Since the early 2000s, the UK has offered a number of tax relief incentives to help companies develop and grow through scientific and technological advancement. This means that companies in the gaming industry, and software developers, could stand to gain a serious financial boost. The R&D Tax Credits scheme came first, but when the Video Games Tax Relief (VGTR) was subsequently launched in 2014, it made a big difference to the way that many games companies claimed R&D tax relief.
It’s an extremely complex, time consuming area, and for many gaming companies compiling a tax relief claim is daunting. Identifying and separating out costs associated with each game necessitates thorough investigation and in-depth tax knowledge. There’s an awful lot of uncertainty and grey areas, and total accuracy is paramount.

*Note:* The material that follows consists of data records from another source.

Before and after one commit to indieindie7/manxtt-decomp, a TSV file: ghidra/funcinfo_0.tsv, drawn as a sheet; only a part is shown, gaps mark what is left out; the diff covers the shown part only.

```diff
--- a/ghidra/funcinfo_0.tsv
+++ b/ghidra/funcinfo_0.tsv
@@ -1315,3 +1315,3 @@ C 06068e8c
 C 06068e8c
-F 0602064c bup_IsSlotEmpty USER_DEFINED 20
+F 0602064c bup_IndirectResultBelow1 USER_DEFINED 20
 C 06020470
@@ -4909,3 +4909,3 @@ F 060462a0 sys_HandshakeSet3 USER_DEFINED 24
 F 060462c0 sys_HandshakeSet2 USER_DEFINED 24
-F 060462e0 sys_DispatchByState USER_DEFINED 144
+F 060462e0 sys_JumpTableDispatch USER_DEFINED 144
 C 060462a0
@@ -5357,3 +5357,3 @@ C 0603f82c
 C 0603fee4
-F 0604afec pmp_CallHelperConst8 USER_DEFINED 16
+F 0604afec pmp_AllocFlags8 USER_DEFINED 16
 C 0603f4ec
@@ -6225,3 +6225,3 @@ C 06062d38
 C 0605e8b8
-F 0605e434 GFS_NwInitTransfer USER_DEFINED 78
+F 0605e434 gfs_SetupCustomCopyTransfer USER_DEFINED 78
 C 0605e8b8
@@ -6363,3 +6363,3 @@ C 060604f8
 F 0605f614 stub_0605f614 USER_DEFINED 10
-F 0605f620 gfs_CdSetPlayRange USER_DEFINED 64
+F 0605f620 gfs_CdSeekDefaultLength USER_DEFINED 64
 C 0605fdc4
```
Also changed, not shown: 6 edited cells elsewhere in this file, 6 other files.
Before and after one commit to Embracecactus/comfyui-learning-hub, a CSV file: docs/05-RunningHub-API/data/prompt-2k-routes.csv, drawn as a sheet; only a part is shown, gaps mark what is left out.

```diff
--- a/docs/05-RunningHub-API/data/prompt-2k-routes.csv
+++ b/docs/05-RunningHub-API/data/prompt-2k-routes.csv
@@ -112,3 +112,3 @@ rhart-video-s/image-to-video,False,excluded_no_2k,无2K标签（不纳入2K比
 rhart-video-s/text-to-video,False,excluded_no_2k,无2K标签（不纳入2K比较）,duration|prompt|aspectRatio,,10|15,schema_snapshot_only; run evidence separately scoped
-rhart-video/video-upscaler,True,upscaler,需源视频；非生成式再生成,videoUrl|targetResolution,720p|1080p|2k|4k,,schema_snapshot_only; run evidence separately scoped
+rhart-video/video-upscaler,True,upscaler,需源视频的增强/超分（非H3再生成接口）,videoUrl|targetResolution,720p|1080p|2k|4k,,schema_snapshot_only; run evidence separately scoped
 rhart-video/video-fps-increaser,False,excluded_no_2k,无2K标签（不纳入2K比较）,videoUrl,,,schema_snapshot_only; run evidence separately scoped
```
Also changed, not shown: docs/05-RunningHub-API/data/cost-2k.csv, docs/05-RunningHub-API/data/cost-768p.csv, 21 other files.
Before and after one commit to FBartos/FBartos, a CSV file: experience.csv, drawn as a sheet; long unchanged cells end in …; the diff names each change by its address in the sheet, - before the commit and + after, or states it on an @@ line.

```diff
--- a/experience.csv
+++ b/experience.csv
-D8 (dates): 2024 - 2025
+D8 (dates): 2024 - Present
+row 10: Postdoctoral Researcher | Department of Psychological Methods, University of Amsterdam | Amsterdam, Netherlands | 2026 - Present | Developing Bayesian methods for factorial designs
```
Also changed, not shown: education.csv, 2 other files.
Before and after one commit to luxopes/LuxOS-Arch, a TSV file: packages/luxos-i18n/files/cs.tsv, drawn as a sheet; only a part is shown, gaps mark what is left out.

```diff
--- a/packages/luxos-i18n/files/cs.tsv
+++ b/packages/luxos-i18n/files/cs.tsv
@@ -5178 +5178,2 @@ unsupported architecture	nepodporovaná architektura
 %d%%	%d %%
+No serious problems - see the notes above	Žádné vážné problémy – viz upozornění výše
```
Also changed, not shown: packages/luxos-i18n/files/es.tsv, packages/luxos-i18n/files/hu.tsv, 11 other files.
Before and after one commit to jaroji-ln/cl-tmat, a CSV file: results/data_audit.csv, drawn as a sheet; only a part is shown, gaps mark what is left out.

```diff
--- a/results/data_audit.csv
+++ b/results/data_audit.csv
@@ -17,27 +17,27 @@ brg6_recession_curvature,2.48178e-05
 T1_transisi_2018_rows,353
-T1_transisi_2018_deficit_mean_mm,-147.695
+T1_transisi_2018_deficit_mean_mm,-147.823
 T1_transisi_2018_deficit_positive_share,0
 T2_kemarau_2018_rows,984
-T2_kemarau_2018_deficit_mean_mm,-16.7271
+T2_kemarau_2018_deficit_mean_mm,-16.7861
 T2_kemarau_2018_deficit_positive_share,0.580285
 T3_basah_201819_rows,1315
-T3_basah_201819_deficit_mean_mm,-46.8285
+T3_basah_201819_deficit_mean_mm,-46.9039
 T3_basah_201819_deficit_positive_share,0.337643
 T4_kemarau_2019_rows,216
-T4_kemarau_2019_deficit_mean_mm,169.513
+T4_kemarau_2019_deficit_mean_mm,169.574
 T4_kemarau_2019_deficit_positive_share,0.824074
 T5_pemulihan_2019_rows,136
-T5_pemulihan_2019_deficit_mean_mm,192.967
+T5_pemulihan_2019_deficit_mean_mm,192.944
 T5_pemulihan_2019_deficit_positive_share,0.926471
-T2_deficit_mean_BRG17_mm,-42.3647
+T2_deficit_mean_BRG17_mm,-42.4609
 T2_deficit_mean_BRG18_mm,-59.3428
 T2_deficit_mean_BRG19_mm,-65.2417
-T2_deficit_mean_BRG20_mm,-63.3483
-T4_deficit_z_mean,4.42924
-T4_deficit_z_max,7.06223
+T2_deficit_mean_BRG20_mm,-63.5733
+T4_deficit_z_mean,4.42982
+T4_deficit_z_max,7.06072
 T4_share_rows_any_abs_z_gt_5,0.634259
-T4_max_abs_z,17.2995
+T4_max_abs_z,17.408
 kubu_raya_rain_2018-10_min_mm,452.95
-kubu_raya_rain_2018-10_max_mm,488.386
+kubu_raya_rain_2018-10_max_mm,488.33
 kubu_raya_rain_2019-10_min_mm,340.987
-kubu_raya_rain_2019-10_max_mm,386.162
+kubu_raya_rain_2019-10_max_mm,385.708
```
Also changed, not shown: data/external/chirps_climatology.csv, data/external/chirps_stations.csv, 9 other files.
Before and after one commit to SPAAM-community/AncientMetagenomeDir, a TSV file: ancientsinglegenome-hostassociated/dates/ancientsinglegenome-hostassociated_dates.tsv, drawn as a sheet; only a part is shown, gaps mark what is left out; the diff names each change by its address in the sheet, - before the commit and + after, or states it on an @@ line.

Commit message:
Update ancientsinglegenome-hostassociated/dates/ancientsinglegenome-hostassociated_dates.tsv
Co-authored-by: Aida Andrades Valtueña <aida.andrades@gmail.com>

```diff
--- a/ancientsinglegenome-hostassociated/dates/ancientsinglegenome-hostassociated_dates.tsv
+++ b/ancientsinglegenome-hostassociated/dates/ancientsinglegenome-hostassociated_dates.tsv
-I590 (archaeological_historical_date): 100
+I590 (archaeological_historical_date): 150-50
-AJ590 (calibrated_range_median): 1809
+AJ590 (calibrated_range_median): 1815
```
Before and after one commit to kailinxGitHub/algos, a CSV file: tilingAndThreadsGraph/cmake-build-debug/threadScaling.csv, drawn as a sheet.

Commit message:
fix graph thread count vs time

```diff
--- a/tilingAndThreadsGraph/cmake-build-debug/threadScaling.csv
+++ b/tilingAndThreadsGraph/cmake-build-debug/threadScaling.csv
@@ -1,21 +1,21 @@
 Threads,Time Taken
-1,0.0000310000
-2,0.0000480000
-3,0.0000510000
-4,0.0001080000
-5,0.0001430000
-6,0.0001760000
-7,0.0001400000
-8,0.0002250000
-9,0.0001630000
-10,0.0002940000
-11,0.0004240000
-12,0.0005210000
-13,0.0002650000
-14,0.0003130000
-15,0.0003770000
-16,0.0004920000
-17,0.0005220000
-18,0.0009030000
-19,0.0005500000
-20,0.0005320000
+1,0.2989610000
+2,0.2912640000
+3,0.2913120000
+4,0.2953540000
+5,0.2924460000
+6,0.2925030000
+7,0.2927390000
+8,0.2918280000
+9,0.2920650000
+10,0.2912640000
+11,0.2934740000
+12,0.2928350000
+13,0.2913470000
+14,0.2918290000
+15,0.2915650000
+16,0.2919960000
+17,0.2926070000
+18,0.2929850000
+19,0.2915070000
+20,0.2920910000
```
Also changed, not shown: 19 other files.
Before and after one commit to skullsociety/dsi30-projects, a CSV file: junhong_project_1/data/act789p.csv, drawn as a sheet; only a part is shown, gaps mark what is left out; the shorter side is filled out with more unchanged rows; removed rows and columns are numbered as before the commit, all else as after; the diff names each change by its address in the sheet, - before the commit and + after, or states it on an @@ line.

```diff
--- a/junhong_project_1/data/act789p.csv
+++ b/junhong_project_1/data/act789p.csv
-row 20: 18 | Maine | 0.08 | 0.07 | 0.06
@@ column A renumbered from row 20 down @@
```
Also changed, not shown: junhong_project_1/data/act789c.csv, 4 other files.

As VGTR is less generous than R&D Tax Credits, it’s vital that companies consider which scheme (or combination of schemes) best matches their specific circumstances. Typically speaking, video game developers will most benefit from claims made under the R&D Tax Credits option (rather than VGTR), if the work completed is eligible. However there will be times when VGTR can still bring about substantial sums of money and it is possible to claim them both in certain circumstances. This is why it’s very strongly recommended you speak to R&D tax relief experts like ourselves before any claim is started.
Made up of a highly skilled and experienced team of accountants, specialists and R&D tax advisors, we will work with you in putting together an R&D Tax Credit and/or VGTR claim. Using our comprehensive knowledge, we’ll show you where you can claim, how much for, and what you need to do for the maximum chance of success.
Pick up the phone and call us now on 0207 118 6045 or use our contact form to get the ball rolling. Financially speaking, it could be the best decision you make this year.